The federal government’s overhaul of privacy laws is poorly drafted and will destroy privacy while claiming to protect it, according to experts.
Bill C-11, the Digital Charter Implementation Act, gives the privacy commissioner powers to rule on breaches of privacy and levy a fine of $25 million or 5 percent of a company’s gross global revenue in the financial year before sentencing—whichever is higher. If the bill passes, it will also create a tribunal that will hear appeals to commissioner rulings.
The proposed legislation represents an overhaul of privacy laws enacted some 20 years ago, the aim being to better protect Canadians’ personal data in the digital age and provide “appropriate compensation” when personal data is breached.
But John Lawford, executive director and general counsel of the Public Interest Advocacy Centre, believes the bill, which had its first reading on Nov. 17, could be a step backward.
Lawford said in a statement that Bill C-11 should be rewritten to protect consumers instead of favouring big business.
“We are aghast that the federal government feels it can weaken consumer privacy with a doublespeak Bill that removes a consumer’s right to protect his or her personal information that is used for any ‘business activity’ if it is ‘de-identified’ or used for what the government deems is a ‘socially beneficial purpose,’” he said.
Weakened Consumer Protection
In an interview, Lawford said the proposed legislation is “a complete change” from the law as it currently stands.
“At the moment you at least notionally have to give your consent to all these uses and even your consent to having it de-identified and used in a further database, but that’s being taken away from us. So I just don’t think that’s a good deal for consumers,” he said.
The bill absolves businesses of privacy obligations regarding “an activity in the course of which obtaining the individual’s consent would be impracticable because the organization does not have a direct relationship with the individual.”

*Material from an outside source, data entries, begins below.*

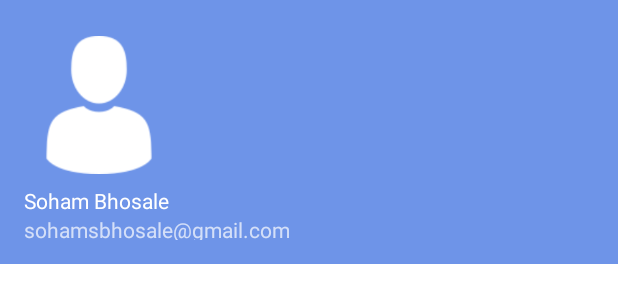
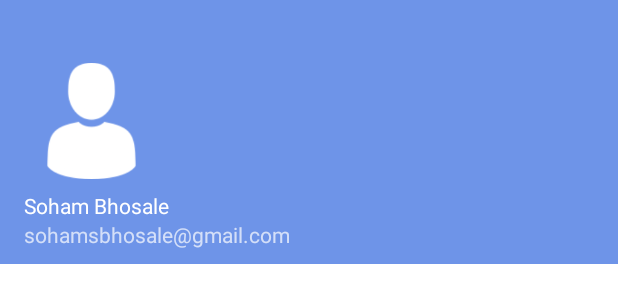
Before and after one commit to SohamBhosale5/derm-detect-ui, an Android app: the layout nav_header_navigation_drawer.xml on its own in the app's theme, with its tools: preview values and no code run, on a phone screen of 412 x 824 dp. Shown: the top 303 px of the screen. Run offline under Robolectric (Android 15) with nearby library versions, the phone set to English and light mode, and no system bars.

Commit message:
Final Commit!

```diff
--- a/app/src/main/java/com/skin/skinapp2/MainActivity.java
+++ b/app/src/main/java/com/skin/skinapp2/MainActivity.java
@@ -43,9 +43,9 @@ public class MainActivity extends AppCompatActivity {
                         String token = task.getResult();
 
                         // Log and toast
-                        String msg = "Token " + token;
-                        Log.d(TAG, msg);
-                        //Toast.makeText(MainActivity.this, msg, Toast.LENGTH_SHORT).show();
+                        String msg = token;
+                        Log.d("Token ", msg);
+                        Toast.makeText(MainActivity.this, msg, Toast.LENGTH_SHORT).show();
                     }
                 });
         Handler handler = new Handler();
--- a/app/src/main/java/com/skin/skinapp2/ui/about/AboutFragment.java
+++ b/app/src/main/java/com/skin/skinapp2/ui/about/AboutFragment.java
@@ -36,7 +36,7 @@ public class AboutFragment extends Fragment {
         Element adsElement = new Element();
         View aboutPage = new AboutPage(getActivity())
                 .isRTL(false)
-                .setDescription("An app intended to provide preliminary ")
+                .setDescription("DermDetect, a go-to app for preliminary analysis and care for 7 significant cancerous and noncancerous Skin Lesion classes.")
                 //.addItem(new Element().setTitle("Version 1.0"))
                 .addGroup("CONNECT WITH US!")
                 .addEmail("sohamsbhosale@gmail.com ")
--- a/app/src/main/java/com/skin/skinapp2/ui/home/HomeFragment.java
+++ b/app/src/main/java/com/skin/skinapp2/ui/home/HomeFragment.java
@@ -201,6 +201,7 @@ public class HomeFragment extends Fragment {
             String className = SkinClasses.SKIN_CLASSES[maxScoreIdx];
             SharedPreferences sharedPreferences = getContext().getSharedPreferences("MyPref", Context.MODE_PRIVATE);
             SharedPreferences.Editor editor = sharedPreferences.edit();
+            System.out.println("ClassName " + className);
             editor.putString("DiseaseName", className);
             editor.commit();
 
--- a/app/src/main/java/com/skin/skinapp2/ui/home/SkinClasses.java
+++ b/app/src/main/java/com/skin/skinapp2/ui/home/SkinClasses.java
@@ -1,5 +1,5 @@
 package com.skin.skinapp2.ui.home;
 
 public class SkinClasses {
-    public static String[] SKIN_CLASSES = new String[]{"Actinic Keratoses", "Basal Cell Carcinoma", "benign keratosis-like lesions", "Dermatofibroma", "Melanocytic nevi", "Vascular Skin Lesions", "Melanoma"};
+    public static String[] SKIN_CLASSES = new String[]{"Melanoma", "Melanocytic nevi", "benign keratosis-like lesions", "Dermatofibroma", "Basal Cell Carcinoma", "Vascular Skin Lesions", "Actinic Keratoses"};
 }
--- a/app/src/main/java/com/skin/skinapp2/ui/hospital/MapsFragment.java
+++ b/app/src/main/java/com/skin/skinapp2/ui/hospital/MapsFragment.java
@@ -61,8 +61,8 @@ public class MapsFragment extends Fragment {
             /*for(int i = 0; i < lat.size(); i++) {
                 googleMap.addMarker(new MarkerOptions().position(new LatLng(lat.get(i), longit.get(i))).title("Marker in " + " Evergreen Hospital").icon(BitmapDescriptorFactory.fromResource((R.drawable.hospital_64))));
             }*/
-            googleMap.addMarker(new MarkerOptions().position(bothell).title("Marker in " + " Evergreen Hospital").icon(BitmapDescriptorFactory.fromResource((R.drawable.hospital_64))));
-            //googleMap.addMarker(new MarkerOptions().position(one).title("Marker in " + one).icon(BitmapDescriptorFactory.fromResource((R.drawable.hospital_64))));
+            googleMap.addMarker(new MarkerOptions().position(new LatLng(47.762030, -122.208760)).title("The Everett Clinic Dermatology").icon(BitmapDescriptorFactory.fromResource((R.drawable.hospital_64))));
+            googleMap.addMarker(new MarkerOptions().position(new LatLng(47.804390, -122.206790)).title("Susan Leu, M.D.").icon(BitmapDescriptorFactory.fromResource((R.drawable.hospital_64))));
             //googleMap.addMarker(new MarkerOptions().position(two).title("Marker in " + two).icon(BitmapDescriptorFactory.fromResource((R.drawable.hospital_64))));
             //googleMap.addMarker(new MarkerOptions().position(three).title("Marker in " + three).icon(BitmapDescriptorFactory.fromResource((R.drawable.hospital_64))));
             //googleMap.moveCamera(CameraUpdateFactory.newLatLng(bothell));
--- a/app/src/main/res/layout/nav_header_navigation_drawer.xml
+++ b/app/src/main/res/layout/nav_header_navigation_drawer.xml
@@ -6,15 +6,15 @@
     android:gravity="bottom"
     android:orientation="vertical"
     android:paddingLeft="@dimen/activity_horizontal_margin"
-    android:paddingTop="@dimen/activity_vertical_margin"
+    android:paddingTop="20dp"
     android:paddingRight="@dimen/activity_horizontal_margin"
-    android:paddingBottom="@dimen/activity_vertical_margin"
+    android:paddingBottom="10dp"
     android:theme="@style/ThemeOverlay.AppCompat.Dark">
 
     <ImageView
         android:id="@+id/imageView"
-        android:layout_width="100dp"
-        android:layout_height="100dp"
+        android:layout_width="90dp"
+        android:layout_height="85dp"
         android:contentDescription="@string/nav_header_desc"
         android:paddingTop="@dimen/nav_header_vertical_spacing"
         android:src="@drawable/users" />
```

De-identified data can also be disclosed by an organization without knowledge or consent where it is for a “socially beneficial purpose,” defined as one “related to health, the provision or improvement of public amenities or infrastructure, the protection of the environment or any other prescribed purpose.”
Lawford said the heavy penalties in the bill are meaningless because so few rights are protected and violations would be hard to prove.
“I would have wanted to see a structure more like the European General Data Protection Regulation, which gives a little more protection for consumers and requires consent for most things, with some exceptions, but more tightly controlled than what we have,” he said.
A statement by Privacy Commissioner Daniel Therrien suggests that the legislation lacks the “legal framework that would entrench privacy as a human right and as an essential element for the exercise of other fundamental rights,” and that it “places even greater emphasis on the importance of the use of personal information for economic activity.”
Several groups have welcomed Bill C-11, including the Canadian Internet Registration Authority (CIRA), which manages .ca domains. CIRA president Byron Holland said in a media statement that companies must be held accountable for protecting users’ data and “face real consequences should they break the trust of their users.”
The proposed legislation explicitly allows individuals to authorize the transfer of their personal information to another organization if they desire. An organization is also obliged to respond to an individual’s inquiry regarding whether it has any personal information about that person, how it uses the information, whether it has disclosed the information, and if so, whom it disclosed it to. It must also give the individual access to that information.
The proposed legislation also forbids any process that would re-establish a personal identity to de-identified data.
University of Ottawa professor Michael Geist, however, is concerned that the bill leaves it at the commissioner’s discretion as to whether he investigates a privacy breach.
“[T]here still should be an avenue of appeal for complainants to the Tribunal. At the moment, the right of appeal in section 100 is limited to findings, orders, or decisions, meaning that declining to investigate leaves complainants with no recourse other than judicial review,” Geist wrote in a blog post.
Konrad von Finckenstein, a lawyer and former chair of the Canadian Radio-television and Telecommunications Commission, told The Epoch Times that some parts of the act are unclear.
Section 55(1) states that an organization must dispose of a person’s personal information upon written request “as soon as feasible.”
“What is ‘as soon as feasible?’” Finckenstein wonders.
Section 57 says the security and protection of information “must be proportionate to the sensitivity of the information.” Section 58 says organizations only have to report security breaches to the commissioner “if it is reasonable to the circumstances to believe that the breach creates a real risk of significant harm to the individual.”
“This loose drafting using imprecise subjective terms is unusual” and by consequence “will be difficult to comply with or enforce,” Finckenstein said.
Provincial privacy legislation is “very clear” in B.C., Alberta, and Quebec, he notes.
“And then you get this federal one, which is I think very poorly drafted, very loosey-goosey language, and doesn’t follow the format. Why isn’t there an attempt to try to uniform those pieces of legislation so that the same concept, the same wording, the same procedures are used at both levels?
“I thought there was a missed opportunity to do that.”